Sometimes I think we reveal ourselves more to online correspondents than to people we meet casually face-to-face. Our guards are down while we're chatting away at the keyboard and we don't filter our thoughts and feelings as thoroughly as we do in person.

So, thanks, Meg, for putting my admiration of Colin's work and my congratulations on his achievement in your blog. It's saved me a lot of typing and added to my strong belief that you would be a truly kindred spirit should our paths ever cross.

Tuesday, February 9, 2010

Those eyes!

As a movie fan since childhood, I've had one so-called matinee hero after another... Father Ralph Bricassart (Richard Chamberlain) in "The Thorn Birds," Clark Gable in "Gone with the Wind," Cary Grant in "An Affair to Remember" and now, Colin Firth in just about anything.

I first met Mr. Firth (may I call him 'Colin?')a few years ago when A&E aired its series "Pride and Prejudice" and I, like millions of women everywhere, gave their hearts to Fitzwilliam Darcy. After that, it was one film after another, each different in its own way, each owing its appeal to the brilliance of the actor. He's been Mark Darcy to Bridget Jones, Jan Vermeer to the girl with the pearl earring and a poet who is faced with the imminent demise of his father. He's wielded a sword to rescue a Roman emperor, played a cad who despoils a schoolgirl and then leaves her carrying his child and charmed a daughter he never knew he had in "What a Girl Wants." I've seen them and now own them, bought one at a time, until I've amassed a reasonably decent Colin Firth film library. What's the attraction?

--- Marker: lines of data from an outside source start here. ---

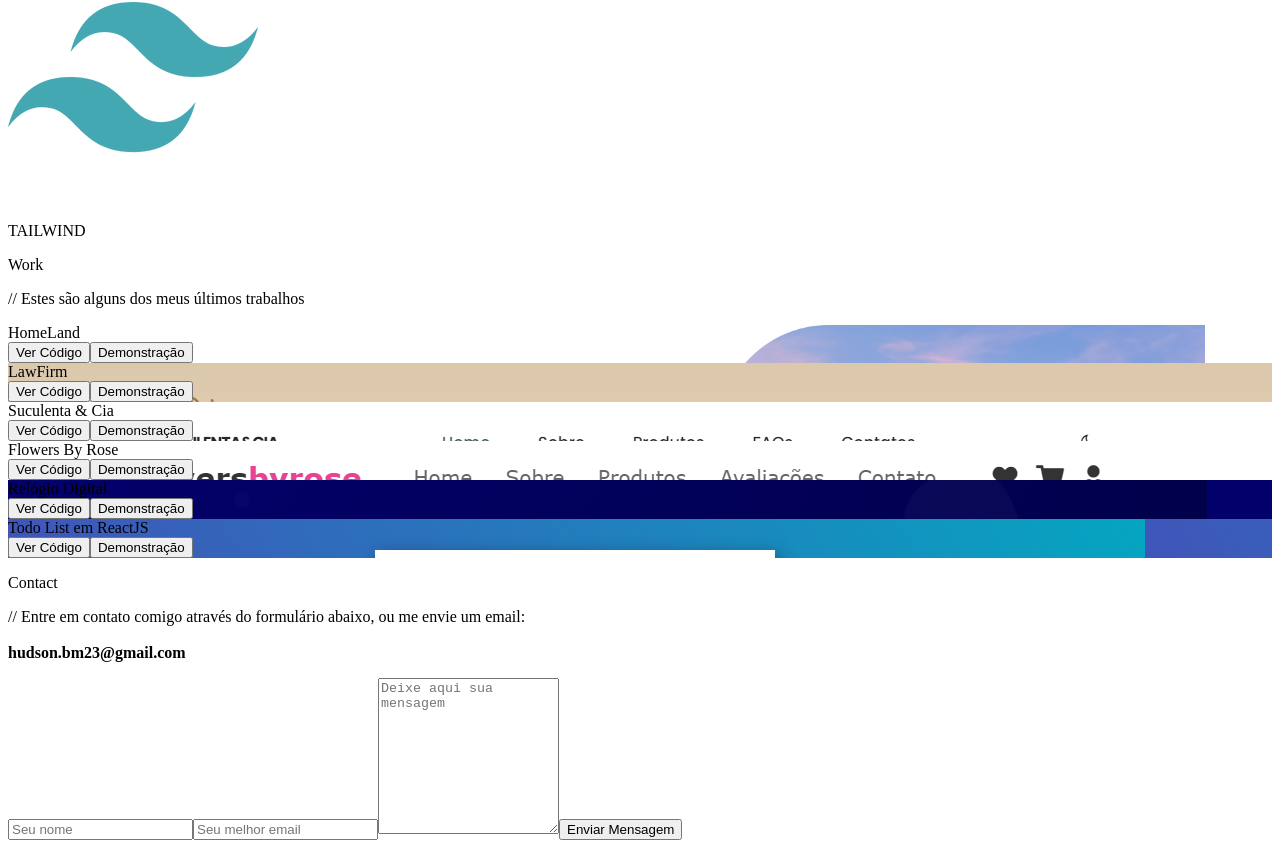
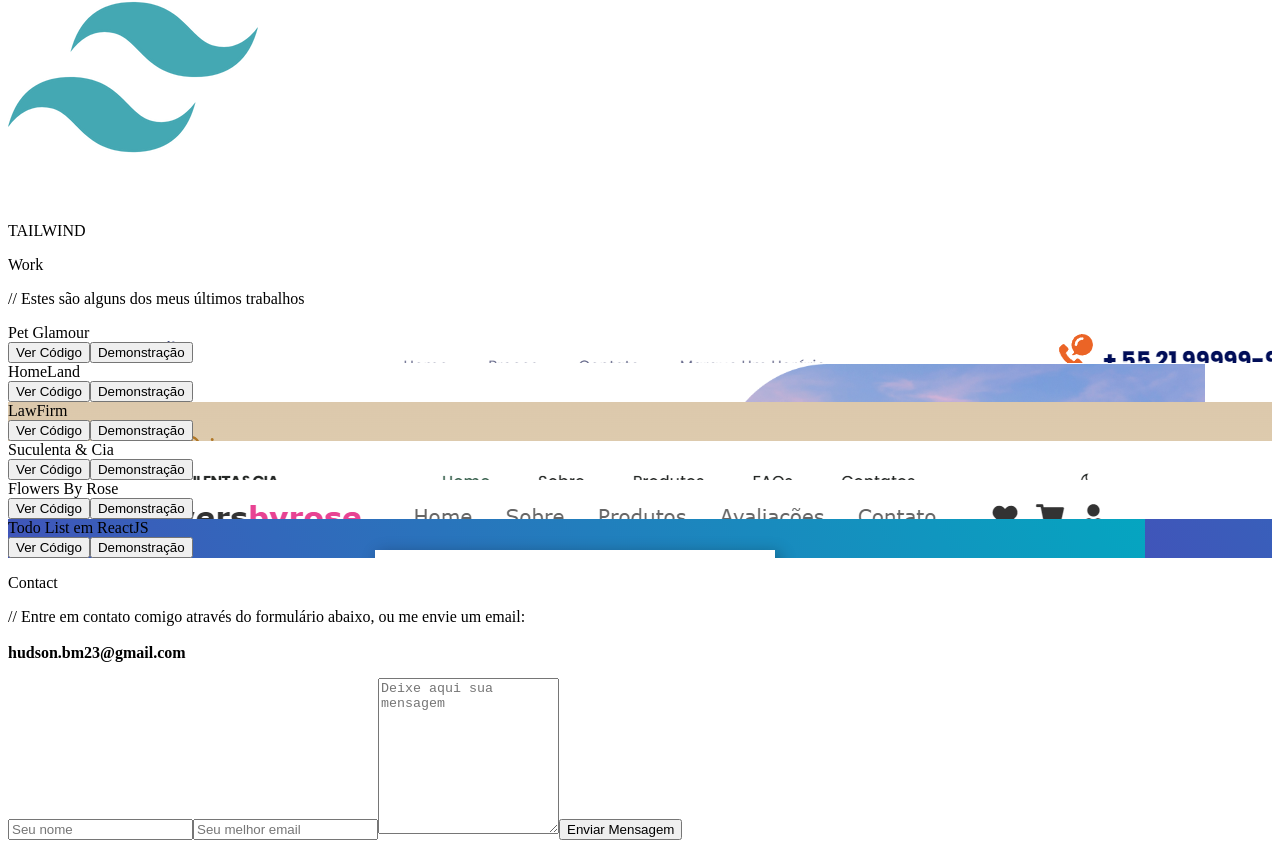
Before and after one commit to HudsonMenezes/reactjs-portfolio, a React (Vite) app: page / in a window 1280 px wide. Shown: the part 3129-3977 px from the top of the page. Built offline with nearby package versions, Linux system fonts and the light colour scheme; the HTML template or start-up script is replaced by a standard one.

Commit message:
new project

```diff
--- a/src/data/data.js
+++ b/src/data/data.js
@@ -5,24 +5,32 @@ import RelogioDigital from "../assets/projects/RelogioDigital.png";
 import TodoList from "../assets/projects/TodoList.png";
 import Homeland from "../assets/projects/Homeland.png";
 import LawFirm from "../assets/projects/LawFirm.png";
+import PetGlamour from "../assets/projects/PetGlamour.png";
 
 export const data = [
   {
     id: 1,
+    name: "Pet Glamour",
+    image: PetGlamour,
+    github: "https://github.com/HudsonMenezes/petglamour",
+    live: "https://petglamour.vercel.app/",
+  },
+  {
+    id: 2,
     name: "HomeLand",
     image: Homeland,
     github: "https://github.com/HudsonMenezes/real-estate-react-tailwind",
     live: "https://homeland-house.vercel.app/",
   },
   {
-    id: 2,
+    id: 3,
     name: "LawFirm",
     image: LawFirm,
     github: "https://github.com/HudsonMenezes/law-firm",
     live: "https://law-firm-reacttailwind.vercel.app/",
   },
   {
-    id: 3,
+    id: 4,
     name: "Suculenta & Cia",
     image: SuculentaCia,
     github: "https://github.com/HudsonMenezes/suculentaecia-ecommerce",
@@ -30,18 +38,11 @@ export const data = [
   },
 
   {
-    id: 4,
+    id: 5,
     name: "Flowers By Rose",
     image: FlowersByRose,
     github: "https://github.com/HudsonMenezes/pagina-htmlcss-flowersbyrose",
     live: "https://hudsonmenezes.github.io/pagina-htmlcss-flowersbyrose/",
-  },
-  {
-    id: 5,
-    name: "Relógio Digital",
-    image: RelogioDigital,
-    github: "https://github.com/HudsonMenezes/relogio_digital",
-    live: "https://hudsonmenezes.github.io/relogio_digital/",
   },
   {
     id: 6,
```
Also changed, not shown: src/assets/projects/PetGlamour.png (added).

Those eyes. The face that he downplays as something less than beautiful, something on which characters can be painted. I say nay, nay! I think I know beautiful. And, be honest, Colin... magazines like "Manhattan" don't give pages of gorgeous head shots to people who aren't beautiful. Still, beauty isn't everything. In the case of Colin Firth, talent trumps everything.

His movie, "A Single Man," for which he's received an Oscar nomination, simply proves my point. A 52-year-old English professor teaching in 1960s L.A., Colin's George Falconer is a textbook neurotic who covers his homosexuality (hardly acceptable in that era) with fastidiousness and reserve. He has just lost his lover of 16 years to a car accident and is struggling to get through what just might be his last day on earth. We see his suffering, his loneliness, his despair. In one scene, he and Jim are curled at opposite ends of the sofa reading with one of their fox terriers resting between them. They are good-naturedly arguing about who will get up to change the record and their ease and comfort with one another speaks volumes about their relationship. After the death of Jim and one of their dogs, George goes to the bank to empty his safe deposit box and comes upon a fox terrier in a car parked outside. He goes to the window and, ever so gently, nuzzles the dog's head, remarking to the dog's owner that "he smells like buttered toast." That little gesture tells the viewer volumes about the depth of his loss. I was the only one in the theater who was crying out loud. In fact, there were only four of us occupying the auditorium, so difficult has it been to find this lovely film playing anywhere.

This Firth performance is brilliant and moving. It is sad and devastating, even as George begins to see the beauty of things around him and perhaps think of an optimistic future. I've seen the movie twice and am about to make it a trio. I am sad that, nominations aside, Colin was passed over for the Golden Globe and the Screen Actors Guild awards in favor of Jeff Bridges' portrayal of a has-been falling-down-drunk country singer in "Crazy Heart."

Any actor worth his salt can play that. Not many could infuse the face of George Falconer with pure grief and grip the hearts of those who come to care about his character. I'm afraid Hollywood will reward family heritage and run-of-the-mill acting while a superb performance like Colin Firth's will lose out. See the film, if you can find it. It's as beautiful as the man who stars in it.